Despite President Trump's deregulation efforts, there's one area of the economy he thinks could use some more rules: Wall Street.
But any gratitude might evaporate under Trump’s recent comments about bringing back the Glass-Steagall Act, a 1933 law that keeps taxpayer-insured banks from engaging in particularly risky activities, like trading stocks. Investors, in turn, would not be bailed out if speculative investing led to a loss.
The law was repealed in 1999 but gained renewed interest after the Great Recession of 2008. Some speculate that provisions in the act might have stopped some of the driving factors behind the recession. It also could have prevented Wells Fargo from offering some of those extra services that customers were fraudulently signed up for, ultimately costing the bank $185 million in fines.
Trump called for a revamped version of the law on the campaign trail, as did Bernie Sanders.

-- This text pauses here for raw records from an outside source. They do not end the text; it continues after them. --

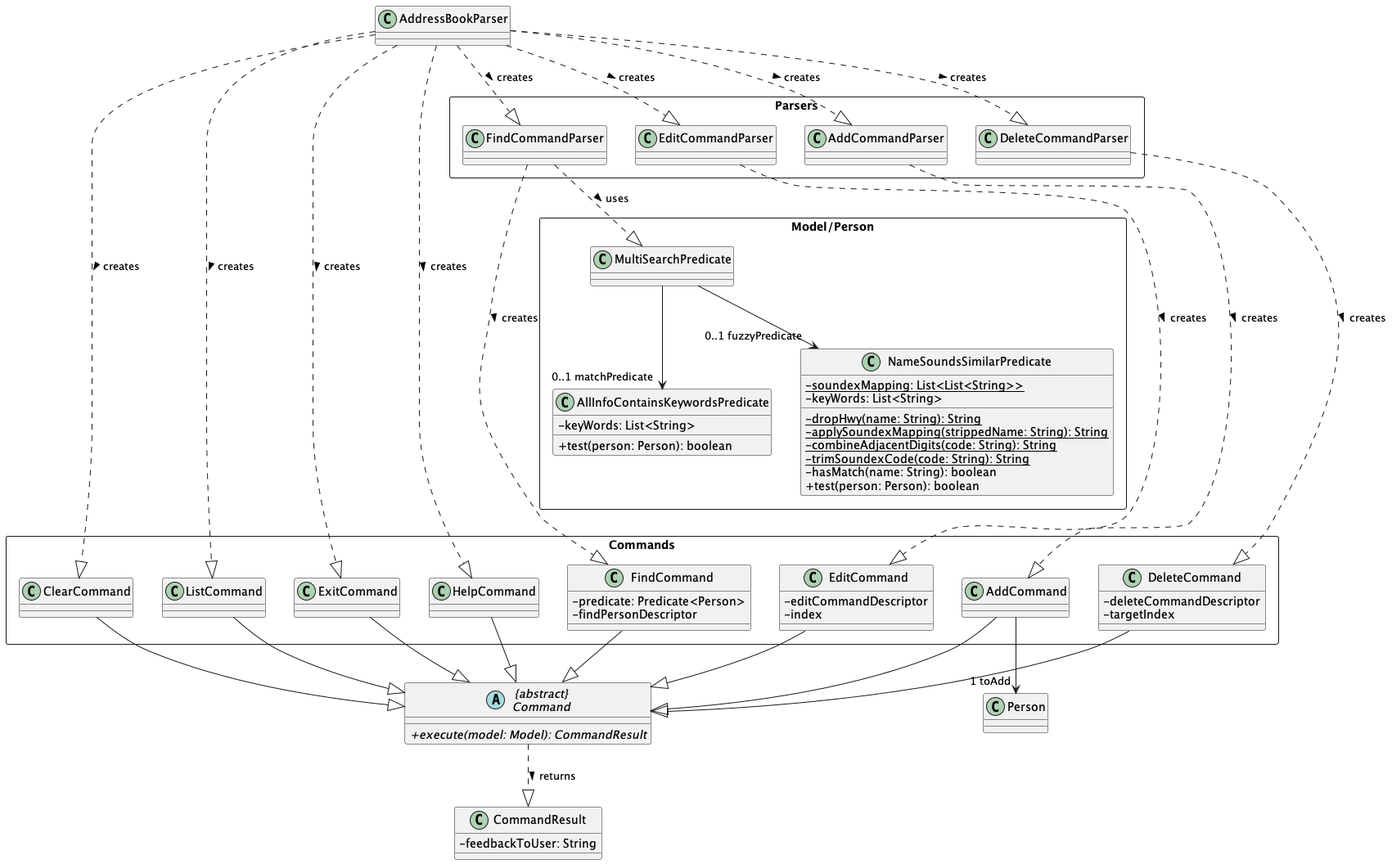
Earlier version of the PlantUML export docs/images/CommandClasses.png (nus-cs2103-AY2223S1/tp). Its diagram source:
```plantuml
@startuml
skinparam classAttributeIconSize 0

abstract "{abstract}\nCommand" as Command {
    {abstract} +execute(model: Model): CommandResult
}

package Commands <<Rectangle>>{
    Class EditCommand
    Class AddCommand
    Class DeleteCommand
    Class FindCommand
    Class ListCommand
    Class ExitCommand
    Class HelpCommand
    Class ClearCommand
}

package Parsers <<Rectangle>> {
    Class AddCommandParser
    Class EditCommandParser
    Class DeleteCommandParser
    Class FindCommandParser
}

package Model/Person <<Rectangle>> {
    Class MultiSearchPredicate
    Class AllInfoContainsKeywordsPredicate
    Class NameSoundsSimilarPredicate
}
class EditCommand {
    -editCommandDescriptor
    -index
}

class DeleteCommand {
    -deleteCommandDescriptor
    -targetIndex
}

class FindCommand {
    -predicate: Predicate<Person>
    -findPersonDescriptor
}

class AllInfoContainsKeywordsPredicate {
    -keyWords: List<String>
    +test(person: Person): boolean
}

class NameSoundsSimilarPredicate {
    {static} -soundexMapping: List<List<String>>
    -keyWords: List<String>
    {static} -dropHwy(name: String): String
    {static} -applySoundexMapping(strippedName: String): String
    {static} -combineAdjacentDigits(code: String): String
    {static} -trimSoundexCode(code: String): String
    -hasMatch(name: String): boolean
    +test(person: Person): boolean
}

class CommandResult {
    -feedbackToUser: String
}

AddCommand --> "1 toAdd" Person


AddressBookParser ..|> EditCommandParser: creates >
AddressBookParser ..|> AddCommandParser: creates >
AddressBookParser ..|> DeleteCommandParser: creates >
AddressBookParser ..|> FindCommandParser: creates >

AddressBookParser ..|> ListCommand: creates >
AddressBookParser ..|> ClearCommand: creates >
AddressBookParser ..|> HelpCommand: creates >
AddressBookParser ..|> ExitCommand: creates >


FindCommandParser ....|> FindCommand : creates >
EditCommandParser ....|> EditCommand: creates >
DeleteCommandParser ....|> DeleteCommand: creates >
AddCommandParser ....|> AddCommand: creates >

FindCommandParser ..|> MultiSearchPredicate : uses >
MultiSearchPredicate --> "0..1 matchPredicate" AllInfoContainsKeywordsPredicate
MultiSearchPredicate --> "0..1 fuzzyPredicate" NameSoundsSimilarPredicate

AddCommand --|> Command
EditCommand --|> Command
DeleteCommand --|> Command
FindCommand --|> Command
ListCommand --|> Command
ClearCommand --|> Command
HelpCommand --|> Command
ExitCommand --|> Command

Command ..|> CommandResult: returns >

@enduml
```
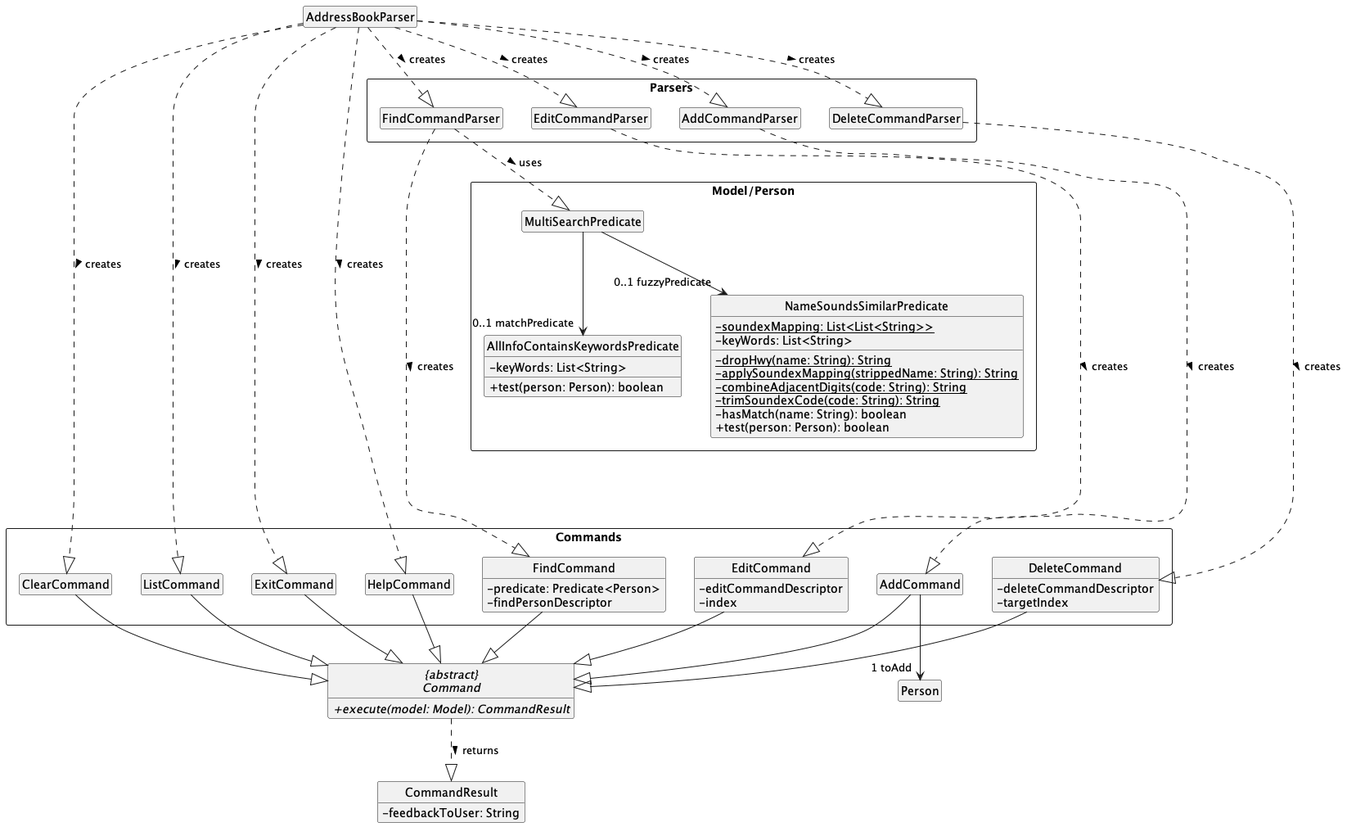
After the change.

Commit message:
Updated DG command classes section

Change to the diagram source:
```diff
@@ -1,5 +1,8 @@
 @startuml
 skinparam classAttributeIconSize 0
+hide circle
+hide empty method
+hide empty attribute
 
 abstract "{abstract}\nCommand" as Command {
     {abstract} +execute(model: Model): CommandResult
@@ -77,7 +80,7 @@
 AddressBookParser ..|> ExitCommand: creates >
 
 
-FindCommandParser ....|> FindCommand : creates >
+FindCommandParser .....|> FindCommand : creates >
 EditCommandParser ....|> EditCommand: creates >
 DeleteCommandParser ....|> DeleteCommand: creates >
 AddCommandParser ....|> AddCommand: creates >
```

If Trump wants a new Glass-Steagall Act, he'd have to get Congress to write it. And lawmakers have issues like taxes and health care reform to tackle first.